**YOUR OBJECTIVE**:
Search the records for "CharField" and copy each line that holds it.

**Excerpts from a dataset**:

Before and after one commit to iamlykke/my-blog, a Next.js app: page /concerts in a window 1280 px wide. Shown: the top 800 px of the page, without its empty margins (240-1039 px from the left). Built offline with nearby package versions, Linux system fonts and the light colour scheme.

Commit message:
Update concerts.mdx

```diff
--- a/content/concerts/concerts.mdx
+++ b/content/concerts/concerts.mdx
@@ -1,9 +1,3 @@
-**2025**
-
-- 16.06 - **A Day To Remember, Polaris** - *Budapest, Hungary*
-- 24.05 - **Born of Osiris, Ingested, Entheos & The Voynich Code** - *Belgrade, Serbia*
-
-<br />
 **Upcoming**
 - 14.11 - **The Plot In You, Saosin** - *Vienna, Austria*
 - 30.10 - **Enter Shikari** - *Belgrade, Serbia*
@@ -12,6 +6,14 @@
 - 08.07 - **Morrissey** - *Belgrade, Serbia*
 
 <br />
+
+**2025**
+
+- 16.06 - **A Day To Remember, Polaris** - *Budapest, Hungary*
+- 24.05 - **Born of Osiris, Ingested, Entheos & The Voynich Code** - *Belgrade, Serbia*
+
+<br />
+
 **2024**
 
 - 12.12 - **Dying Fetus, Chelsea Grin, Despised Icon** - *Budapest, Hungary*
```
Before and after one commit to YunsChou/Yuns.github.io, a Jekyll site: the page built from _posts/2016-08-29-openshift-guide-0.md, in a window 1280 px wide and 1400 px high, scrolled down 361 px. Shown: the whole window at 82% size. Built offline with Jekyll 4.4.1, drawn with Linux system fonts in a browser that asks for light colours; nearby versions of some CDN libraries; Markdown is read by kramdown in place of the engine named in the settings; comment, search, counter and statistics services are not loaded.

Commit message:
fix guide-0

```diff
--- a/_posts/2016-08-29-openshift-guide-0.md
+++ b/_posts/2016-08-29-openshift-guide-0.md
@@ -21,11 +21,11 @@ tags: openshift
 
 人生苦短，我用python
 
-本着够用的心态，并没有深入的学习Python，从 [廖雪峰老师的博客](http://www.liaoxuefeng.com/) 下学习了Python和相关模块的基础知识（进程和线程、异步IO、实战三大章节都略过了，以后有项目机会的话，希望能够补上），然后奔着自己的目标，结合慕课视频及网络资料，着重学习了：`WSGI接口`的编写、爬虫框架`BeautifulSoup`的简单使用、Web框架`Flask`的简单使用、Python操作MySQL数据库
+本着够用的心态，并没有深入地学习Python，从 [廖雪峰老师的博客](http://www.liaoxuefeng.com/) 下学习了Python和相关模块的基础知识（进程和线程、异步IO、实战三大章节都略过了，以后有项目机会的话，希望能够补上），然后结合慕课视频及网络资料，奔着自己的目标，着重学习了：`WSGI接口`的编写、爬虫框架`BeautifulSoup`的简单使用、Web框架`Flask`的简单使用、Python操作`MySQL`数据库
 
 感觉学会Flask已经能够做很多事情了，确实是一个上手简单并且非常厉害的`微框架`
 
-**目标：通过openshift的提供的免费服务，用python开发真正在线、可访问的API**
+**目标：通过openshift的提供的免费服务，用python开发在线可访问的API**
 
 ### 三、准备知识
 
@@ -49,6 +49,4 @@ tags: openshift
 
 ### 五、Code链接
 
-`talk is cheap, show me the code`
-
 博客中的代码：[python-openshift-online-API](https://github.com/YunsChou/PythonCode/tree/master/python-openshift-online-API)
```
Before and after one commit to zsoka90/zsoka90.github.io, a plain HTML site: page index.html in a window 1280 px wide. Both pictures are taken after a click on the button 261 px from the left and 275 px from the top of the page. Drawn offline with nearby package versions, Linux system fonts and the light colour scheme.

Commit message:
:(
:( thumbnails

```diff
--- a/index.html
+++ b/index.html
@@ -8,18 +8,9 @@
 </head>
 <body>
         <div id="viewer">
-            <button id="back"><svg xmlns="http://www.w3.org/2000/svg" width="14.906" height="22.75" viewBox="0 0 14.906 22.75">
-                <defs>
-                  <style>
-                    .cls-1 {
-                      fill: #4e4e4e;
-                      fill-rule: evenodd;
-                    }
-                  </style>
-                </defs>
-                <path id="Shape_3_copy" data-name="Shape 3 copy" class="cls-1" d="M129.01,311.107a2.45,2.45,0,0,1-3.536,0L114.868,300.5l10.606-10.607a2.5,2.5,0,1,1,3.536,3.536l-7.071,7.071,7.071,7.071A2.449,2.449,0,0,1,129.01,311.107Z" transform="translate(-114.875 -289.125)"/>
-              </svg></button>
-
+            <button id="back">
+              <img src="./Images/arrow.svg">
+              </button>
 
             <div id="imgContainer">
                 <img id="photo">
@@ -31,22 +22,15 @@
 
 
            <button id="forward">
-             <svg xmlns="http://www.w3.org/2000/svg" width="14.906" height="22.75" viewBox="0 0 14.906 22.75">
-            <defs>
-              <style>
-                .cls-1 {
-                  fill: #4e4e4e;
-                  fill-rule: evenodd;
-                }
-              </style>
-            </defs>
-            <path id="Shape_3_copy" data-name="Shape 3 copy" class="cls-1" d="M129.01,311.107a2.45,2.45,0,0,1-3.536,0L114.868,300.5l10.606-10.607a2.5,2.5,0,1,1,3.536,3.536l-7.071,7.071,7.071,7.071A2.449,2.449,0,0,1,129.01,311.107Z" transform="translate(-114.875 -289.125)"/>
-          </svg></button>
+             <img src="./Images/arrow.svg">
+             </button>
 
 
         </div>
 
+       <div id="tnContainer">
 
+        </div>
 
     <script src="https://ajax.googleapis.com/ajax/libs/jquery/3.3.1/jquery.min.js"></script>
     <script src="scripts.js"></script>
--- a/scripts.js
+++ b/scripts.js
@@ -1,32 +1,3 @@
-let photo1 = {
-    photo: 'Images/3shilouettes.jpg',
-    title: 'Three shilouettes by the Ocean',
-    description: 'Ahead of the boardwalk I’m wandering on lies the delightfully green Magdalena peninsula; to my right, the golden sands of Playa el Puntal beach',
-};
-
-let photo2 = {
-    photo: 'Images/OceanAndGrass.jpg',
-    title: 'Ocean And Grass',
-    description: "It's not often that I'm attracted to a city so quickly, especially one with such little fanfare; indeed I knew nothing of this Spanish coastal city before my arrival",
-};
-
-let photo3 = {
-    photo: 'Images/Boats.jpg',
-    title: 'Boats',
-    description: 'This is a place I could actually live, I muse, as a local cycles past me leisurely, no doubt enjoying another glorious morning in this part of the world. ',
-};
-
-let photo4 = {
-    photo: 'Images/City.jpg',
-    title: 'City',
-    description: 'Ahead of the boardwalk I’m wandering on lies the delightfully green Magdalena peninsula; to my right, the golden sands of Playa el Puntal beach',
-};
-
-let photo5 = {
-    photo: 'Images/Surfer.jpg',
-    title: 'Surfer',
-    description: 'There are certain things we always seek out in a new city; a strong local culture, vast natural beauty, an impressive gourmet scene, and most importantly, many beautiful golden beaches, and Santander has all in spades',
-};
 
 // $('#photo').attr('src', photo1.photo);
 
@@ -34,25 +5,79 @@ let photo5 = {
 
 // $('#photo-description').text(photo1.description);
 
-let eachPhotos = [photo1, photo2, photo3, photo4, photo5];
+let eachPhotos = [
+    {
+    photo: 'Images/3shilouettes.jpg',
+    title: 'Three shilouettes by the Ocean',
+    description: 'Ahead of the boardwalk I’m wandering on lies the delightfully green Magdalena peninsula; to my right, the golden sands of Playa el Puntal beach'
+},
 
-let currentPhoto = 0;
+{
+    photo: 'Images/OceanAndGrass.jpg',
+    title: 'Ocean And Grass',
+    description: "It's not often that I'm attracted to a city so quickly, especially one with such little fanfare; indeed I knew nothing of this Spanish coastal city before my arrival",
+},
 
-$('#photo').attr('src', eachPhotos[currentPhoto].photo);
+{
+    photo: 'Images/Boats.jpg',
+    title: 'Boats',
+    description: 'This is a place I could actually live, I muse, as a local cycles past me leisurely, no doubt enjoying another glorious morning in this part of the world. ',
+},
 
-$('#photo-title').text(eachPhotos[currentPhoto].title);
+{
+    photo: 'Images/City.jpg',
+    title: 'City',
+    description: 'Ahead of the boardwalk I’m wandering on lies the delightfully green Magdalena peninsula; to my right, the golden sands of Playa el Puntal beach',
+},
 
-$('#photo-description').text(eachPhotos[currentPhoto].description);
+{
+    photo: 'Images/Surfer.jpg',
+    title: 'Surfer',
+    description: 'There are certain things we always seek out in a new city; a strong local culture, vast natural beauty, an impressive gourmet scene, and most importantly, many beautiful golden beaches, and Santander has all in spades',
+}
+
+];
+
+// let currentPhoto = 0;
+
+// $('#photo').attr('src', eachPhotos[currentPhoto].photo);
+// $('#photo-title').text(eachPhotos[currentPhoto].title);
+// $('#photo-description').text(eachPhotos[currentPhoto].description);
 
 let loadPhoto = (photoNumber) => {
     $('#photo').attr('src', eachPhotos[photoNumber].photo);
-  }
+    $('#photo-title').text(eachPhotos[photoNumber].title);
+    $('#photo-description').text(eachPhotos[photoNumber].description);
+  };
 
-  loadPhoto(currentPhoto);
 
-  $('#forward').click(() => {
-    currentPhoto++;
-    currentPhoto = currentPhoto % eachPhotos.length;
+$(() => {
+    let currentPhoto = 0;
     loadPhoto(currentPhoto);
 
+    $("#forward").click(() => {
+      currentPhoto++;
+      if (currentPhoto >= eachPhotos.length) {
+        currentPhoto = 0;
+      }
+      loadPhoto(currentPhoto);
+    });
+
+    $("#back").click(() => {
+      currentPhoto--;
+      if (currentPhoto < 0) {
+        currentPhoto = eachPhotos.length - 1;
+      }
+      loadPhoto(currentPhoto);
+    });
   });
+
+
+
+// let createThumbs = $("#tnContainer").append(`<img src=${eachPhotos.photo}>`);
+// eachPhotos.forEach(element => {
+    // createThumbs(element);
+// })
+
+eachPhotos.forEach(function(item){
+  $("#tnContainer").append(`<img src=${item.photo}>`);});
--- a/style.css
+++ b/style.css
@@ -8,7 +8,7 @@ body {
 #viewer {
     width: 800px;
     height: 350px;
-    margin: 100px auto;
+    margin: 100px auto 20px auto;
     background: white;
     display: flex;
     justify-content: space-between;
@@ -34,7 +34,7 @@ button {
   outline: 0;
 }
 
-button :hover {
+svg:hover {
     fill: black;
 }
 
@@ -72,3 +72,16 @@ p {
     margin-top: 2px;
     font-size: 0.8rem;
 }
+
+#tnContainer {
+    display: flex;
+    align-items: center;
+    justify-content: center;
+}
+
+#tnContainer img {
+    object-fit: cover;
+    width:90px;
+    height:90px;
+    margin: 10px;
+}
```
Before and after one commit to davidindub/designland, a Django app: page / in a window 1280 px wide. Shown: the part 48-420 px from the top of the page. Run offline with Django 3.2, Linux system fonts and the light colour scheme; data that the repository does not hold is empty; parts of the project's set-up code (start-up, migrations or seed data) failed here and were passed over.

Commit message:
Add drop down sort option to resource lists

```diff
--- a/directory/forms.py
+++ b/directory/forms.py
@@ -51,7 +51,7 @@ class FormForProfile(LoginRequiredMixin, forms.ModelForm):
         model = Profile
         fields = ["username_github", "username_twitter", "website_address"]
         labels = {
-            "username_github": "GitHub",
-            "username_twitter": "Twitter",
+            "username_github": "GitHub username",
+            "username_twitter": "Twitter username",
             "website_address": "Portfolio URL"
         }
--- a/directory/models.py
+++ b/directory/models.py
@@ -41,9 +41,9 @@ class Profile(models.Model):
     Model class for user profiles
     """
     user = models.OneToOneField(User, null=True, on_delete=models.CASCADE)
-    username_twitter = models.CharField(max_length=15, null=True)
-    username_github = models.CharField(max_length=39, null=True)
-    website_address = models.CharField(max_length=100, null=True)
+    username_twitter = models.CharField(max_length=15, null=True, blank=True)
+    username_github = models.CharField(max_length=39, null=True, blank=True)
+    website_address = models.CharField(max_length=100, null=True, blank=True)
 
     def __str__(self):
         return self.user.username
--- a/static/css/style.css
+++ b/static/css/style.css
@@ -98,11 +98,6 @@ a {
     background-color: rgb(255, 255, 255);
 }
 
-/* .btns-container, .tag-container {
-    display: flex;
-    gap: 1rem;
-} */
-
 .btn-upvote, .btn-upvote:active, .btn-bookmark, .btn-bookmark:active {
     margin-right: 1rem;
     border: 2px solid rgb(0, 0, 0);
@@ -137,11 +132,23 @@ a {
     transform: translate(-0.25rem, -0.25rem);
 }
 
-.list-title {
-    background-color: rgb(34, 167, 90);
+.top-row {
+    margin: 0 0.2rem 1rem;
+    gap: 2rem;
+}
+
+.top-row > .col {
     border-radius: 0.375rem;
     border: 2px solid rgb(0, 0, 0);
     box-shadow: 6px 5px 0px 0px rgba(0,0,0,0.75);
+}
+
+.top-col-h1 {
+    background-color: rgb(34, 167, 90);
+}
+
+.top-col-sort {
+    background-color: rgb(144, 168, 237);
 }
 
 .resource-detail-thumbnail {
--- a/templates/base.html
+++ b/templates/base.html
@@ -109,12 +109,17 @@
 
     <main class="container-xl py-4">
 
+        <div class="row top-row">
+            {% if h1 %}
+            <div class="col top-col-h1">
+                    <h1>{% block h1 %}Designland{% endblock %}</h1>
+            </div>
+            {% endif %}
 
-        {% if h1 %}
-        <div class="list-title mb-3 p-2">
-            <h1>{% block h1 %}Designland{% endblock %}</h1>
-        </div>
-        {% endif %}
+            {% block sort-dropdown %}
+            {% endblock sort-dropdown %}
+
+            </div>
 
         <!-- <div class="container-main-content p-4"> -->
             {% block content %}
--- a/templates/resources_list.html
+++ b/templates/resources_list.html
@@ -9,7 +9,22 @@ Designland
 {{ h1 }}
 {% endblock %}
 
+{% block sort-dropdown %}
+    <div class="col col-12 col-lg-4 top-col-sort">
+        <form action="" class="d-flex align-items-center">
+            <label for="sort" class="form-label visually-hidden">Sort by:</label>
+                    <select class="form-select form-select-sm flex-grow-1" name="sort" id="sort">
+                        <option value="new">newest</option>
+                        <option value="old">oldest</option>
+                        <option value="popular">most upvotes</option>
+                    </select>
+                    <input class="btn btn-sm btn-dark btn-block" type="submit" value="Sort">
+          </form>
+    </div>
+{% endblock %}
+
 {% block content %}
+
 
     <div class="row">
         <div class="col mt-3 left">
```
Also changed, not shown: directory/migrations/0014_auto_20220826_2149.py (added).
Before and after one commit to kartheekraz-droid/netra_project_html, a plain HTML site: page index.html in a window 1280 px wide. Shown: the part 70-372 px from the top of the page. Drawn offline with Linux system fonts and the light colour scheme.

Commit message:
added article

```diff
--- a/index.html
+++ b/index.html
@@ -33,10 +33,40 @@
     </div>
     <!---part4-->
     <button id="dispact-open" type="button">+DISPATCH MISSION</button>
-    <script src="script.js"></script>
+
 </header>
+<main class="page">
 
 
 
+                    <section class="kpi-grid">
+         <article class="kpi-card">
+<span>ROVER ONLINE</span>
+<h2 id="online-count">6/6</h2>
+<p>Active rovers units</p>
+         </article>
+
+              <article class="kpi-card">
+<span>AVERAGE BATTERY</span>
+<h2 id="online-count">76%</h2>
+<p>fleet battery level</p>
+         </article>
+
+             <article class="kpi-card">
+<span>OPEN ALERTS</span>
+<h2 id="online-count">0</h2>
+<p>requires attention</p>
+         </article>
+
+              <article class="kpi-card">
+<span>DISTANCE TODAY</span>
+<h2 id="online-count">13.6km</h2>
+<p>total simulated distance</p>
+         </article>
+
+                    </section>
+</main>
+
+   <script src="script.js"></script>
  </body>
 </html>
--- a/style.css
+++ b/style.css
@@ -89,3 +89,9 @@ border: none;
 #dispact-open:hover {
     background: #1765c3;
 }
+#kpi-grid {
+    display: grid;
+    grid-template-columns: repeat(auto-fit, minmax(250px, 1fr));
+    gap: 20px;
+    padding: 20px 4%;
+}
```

**FINISHED TASK**:
-    username_twitter = models.CharField(max_length=15, null=True)
-    username_github = models.CharField(max_length=39, null=True)
-    website_address = models.CharField(max_length=100, null=True)
+    username_twitter = models.CharField(max_length=15, null=True, blank=True)
+    username_github = models.CharField(max_length=39, null=True, blank=True)
+    website_address = models.CharField(max_length=100, null=True, blank=True)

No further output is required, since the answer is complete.